» Exercise aim: Exact reproduction of the listing is required. Pictures are not reproduced.

╔══

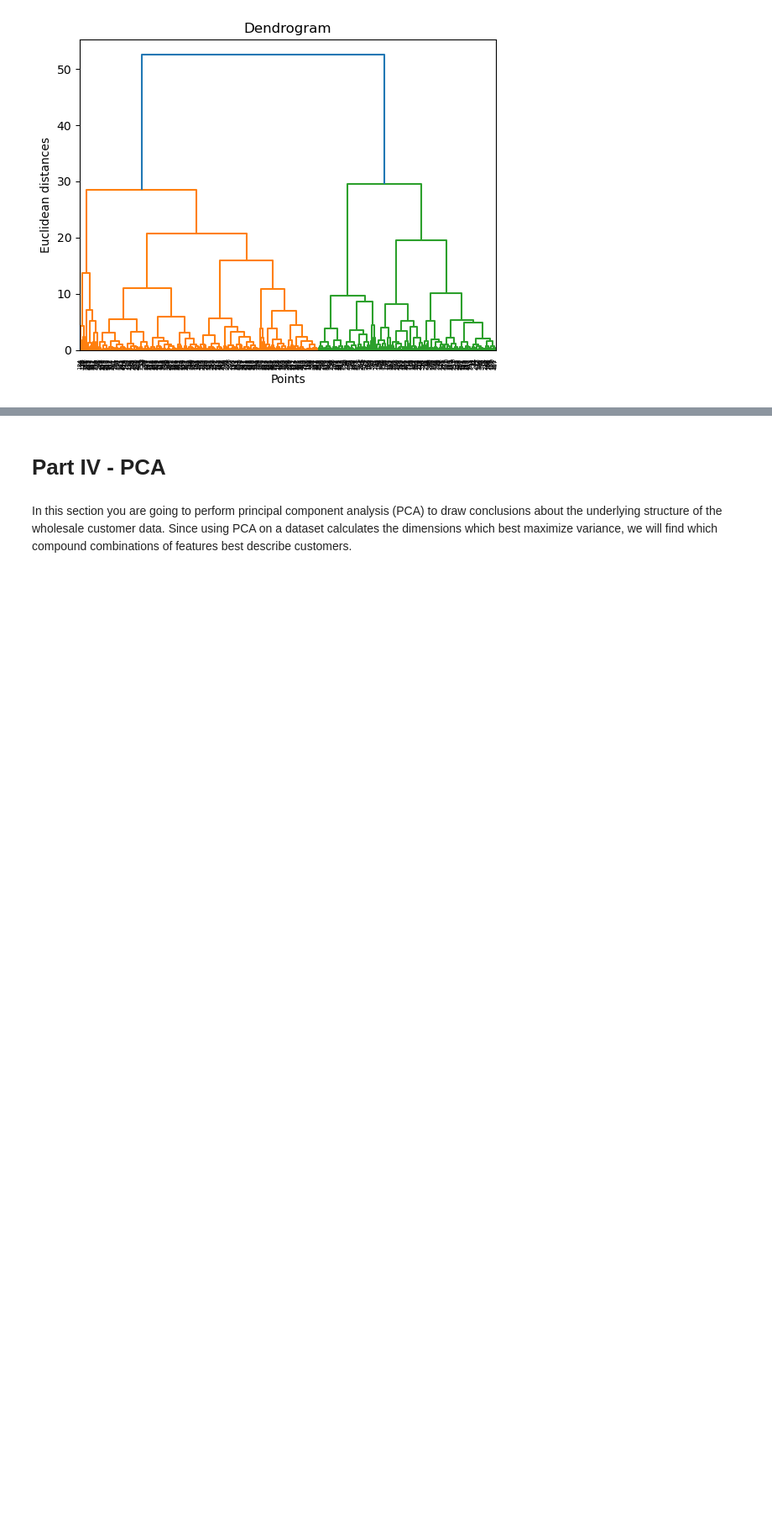
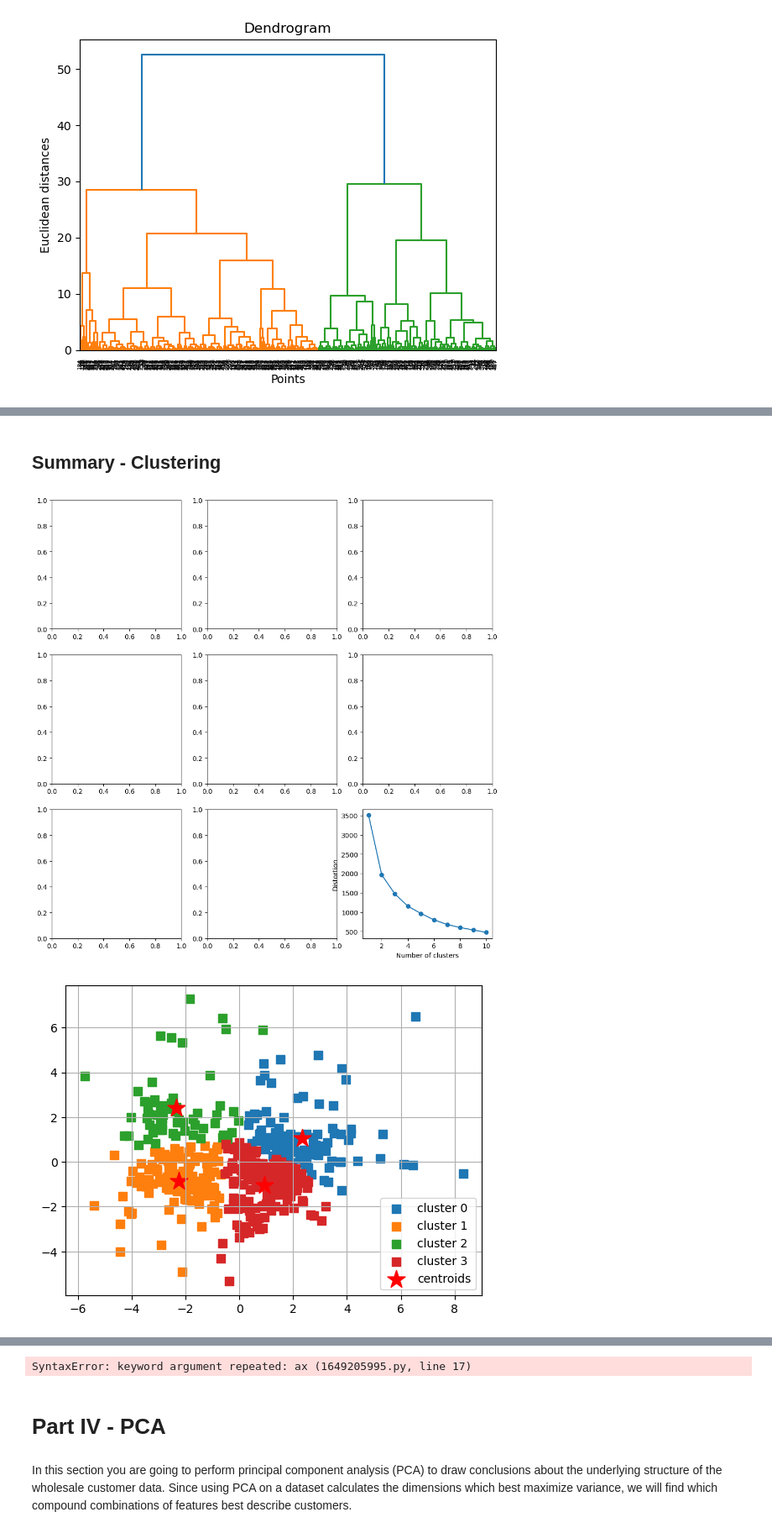
Before and after one commit to j-lepard/Understanding-Grocery-Data, a Jupyter notebook: Unsupervised Learning - Project.ipynb, the cells around one changed output, grey strips where cells are left out. Shown at 84% size. Cells and saved outputs as stored; diff of their text form; code cells hidden in the pictures; blank space fills up the shorter version.

```diff
--- a/Unsupervised Learning - Project.ipynb
+++ b/Unsupervised Learning - Project.ipynb
@@ -324,7 +335,7 @@ ac = AgglomerativeClustering(affinity='euclidean',
                              linkage='ward',
                              n_clusters = 4)
 # %%
-# Plot the clusters (n=3)
+# Plot the clusters (n=4)
 
 y_hc = ac.fit_predict(X)
 plot_clusters(X_pca,y_hc)
@@ -332,7 +343,10 @@ plot_clusters(X_pca,y_hc)
 # Plot the Dendrogram
 
 # define plot_dendrogram function
-def plot_dendrogram(X,method ='ward'):
+def plot_dendrogram(X,method ='ward', ax=None):
+        ## This IF is for later when we want to print all the plots together.
+    if ax is None:
+        ax = plt.gca() #Get the current axis if none is provided
     dendrogram = sch.dendrogram(sch.linkage(X, method=method))
     plt.title("Dendrogram")
     plt.ylabel("Euclidean distances")
@@ -345,0 +380,33 @@ plot_dendrogram(X_pca)
+# %% [markdown]
+## Summary - Clustering
+# %%
+# Create a 2x2 grid of subplots
+fig, axes = plt.subplots(3, 3,figsize=(12, 12))
+
+# Elbow:
+plot_distortion(X_pca,max_clusters=10, ax=axes[0,0])
+axes[0, 0].set_title('Elbow Plot')
+#KMeans Clusters
+plot_clusters(X_pca, y_km, plt_cluster_centers= True, ax=axes[0,1])
+axes[0, 1].set_title('KMeans Clusters')
+# Heirarchy Clusters
+plot_clusters(X_pca,y_hc, ax=axes[1,0])
+axes[1, 0].set_title('Hierarchy Clusters')
+# Heirarchy Dendrogram
+plot_dendrogram(X_pca, ax=axes[1,1])
+axes[1, 1].set_title('Hierarchy Dendrogram')
+#DBCAN Clusters
+plot_clusters(X_pca,y_db, ax=None, ax=axes[2,0])
+axes[2, 0].set_title('DBCAN Clusters')
+
+# Remove the empty subplot in the last row
+fig.delaxes(axes[2, 1])
+
+# Adjust layout
+plt.tight_layout()
+
+# Show the plots
+plt.show()
+# %% [output]
+[figure, added]
+[figure, added]
@@ -346,3 +415,4 @@ plot_dendrogram(X_pca)
+SyntaxError: keyword argument repeated: ax (1649205995.py, line 17)
 # %% [markdown]
 # Part IV - PCA
 # %% [markdown]
```
Also changed, not shown: parts of 7 cells of this notebook.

╚══

» Solution:
Before and after one commit to j-lepard/Understanding-Grocery-Data, a Jupyter notebook: Unsupervised Learning - Project.ipynb, the cells around one changed output, grey strips where cells are left out. Shown at 84% size. Cells and saved outputs as stored; diff of their text form; code cells hidden in the pictures; blank space fills up the shorter version.

```diff
--- a/Unsupervised Learning - Project.ipynb
+++ b/Unsupervised Learning - Project.ipynb
@@ -324,7 +335,7 @@ ac = AgglomerativeClustering(affinity='euclidean',
                              linkage='ward',
                              n_clusters = 4)
 # %%
-# Plot the clusters (n=3)
+# Plot the clusters (n=4)
 
 y_hc = ac.fit_predict(X)
 plot_clusters(X_pca,y_hc)
@@ -332,7 +343,10 @@ plot_clusters(X_pca,y_hc)
 # Plot the Dendrogram
 
 # define plot_dendrogram function
-def plot_dendrogram(X,method ='ward'):
+def plot_dendrogram(X,method ='ward', ax=None):
+        ## This IF is for later when we want to print all the plots together.
+    if ax is None:
+        ax = plt.gca() #Get the current axis if none is provided
     dendrogram = sch.dendrogram(sch.linkage(X, method=method))
     plt.title("Dendrogram")
     plt.ylabel("Euclidean distances")
@@ -345,0 +380,33 @@ plot_dendrogram(X_pca)
+# %% [markdown]
+## Summary - Clustering
+# %%
+# Create a 2x2 grid of subplots
+fig, axes = plt.subplots(3, 3,figsize=(12, 12))
+
+# Elbow:
+plot_distortion(X_pca,max_clusters=10, ax=axes[0,0])
+axes[0, 0].set_title('Elbow Plot')
+#KMeans Clusters
+plot_clusters(X_pca, y_km, plt_cluster_centers= True, ax=axes[0,1])
+axes[0, 1].set_title('KMeans Clusters')
+# Heirarchy Clusters
+plot_clusters(X_pca,y_hc, ax=axes[1,0])
+axes[1, 0].set_title('Hierarchy Clusters')
+# Heirarchy Dendrogram
+plot_dendrogram(X_pca, ax=axes[1,1])
+axes[1, 1].set_title('Hierarchy Dendrogram')
+#DBCAN Clusters
+plot_clusters(X_pca,y_db, ax=None, ax=axes[2,0])
+axes[2, 0].set_title('DBCAN Clusters')
+
+# Remove the empty subplot in the last row
+fig.delaxes(axes[2, 1])
+
+# Adjust layout
+plt.tight_layout()
+
+# Show the plots
+plt.show()
+# %% [output]
+[figure, added]
+[figure, added]
@@ -346,3 +415,4 @@ plot_dendrogram(X_pca)
+SyntaxError: keyword argument repeated: ax (1649205995.py, line 17)
 # %% [markdown]
 # Part IV - PCA
 # %% [markdown]
```
Also changed, not shown: parts of 7 cells of this notebook.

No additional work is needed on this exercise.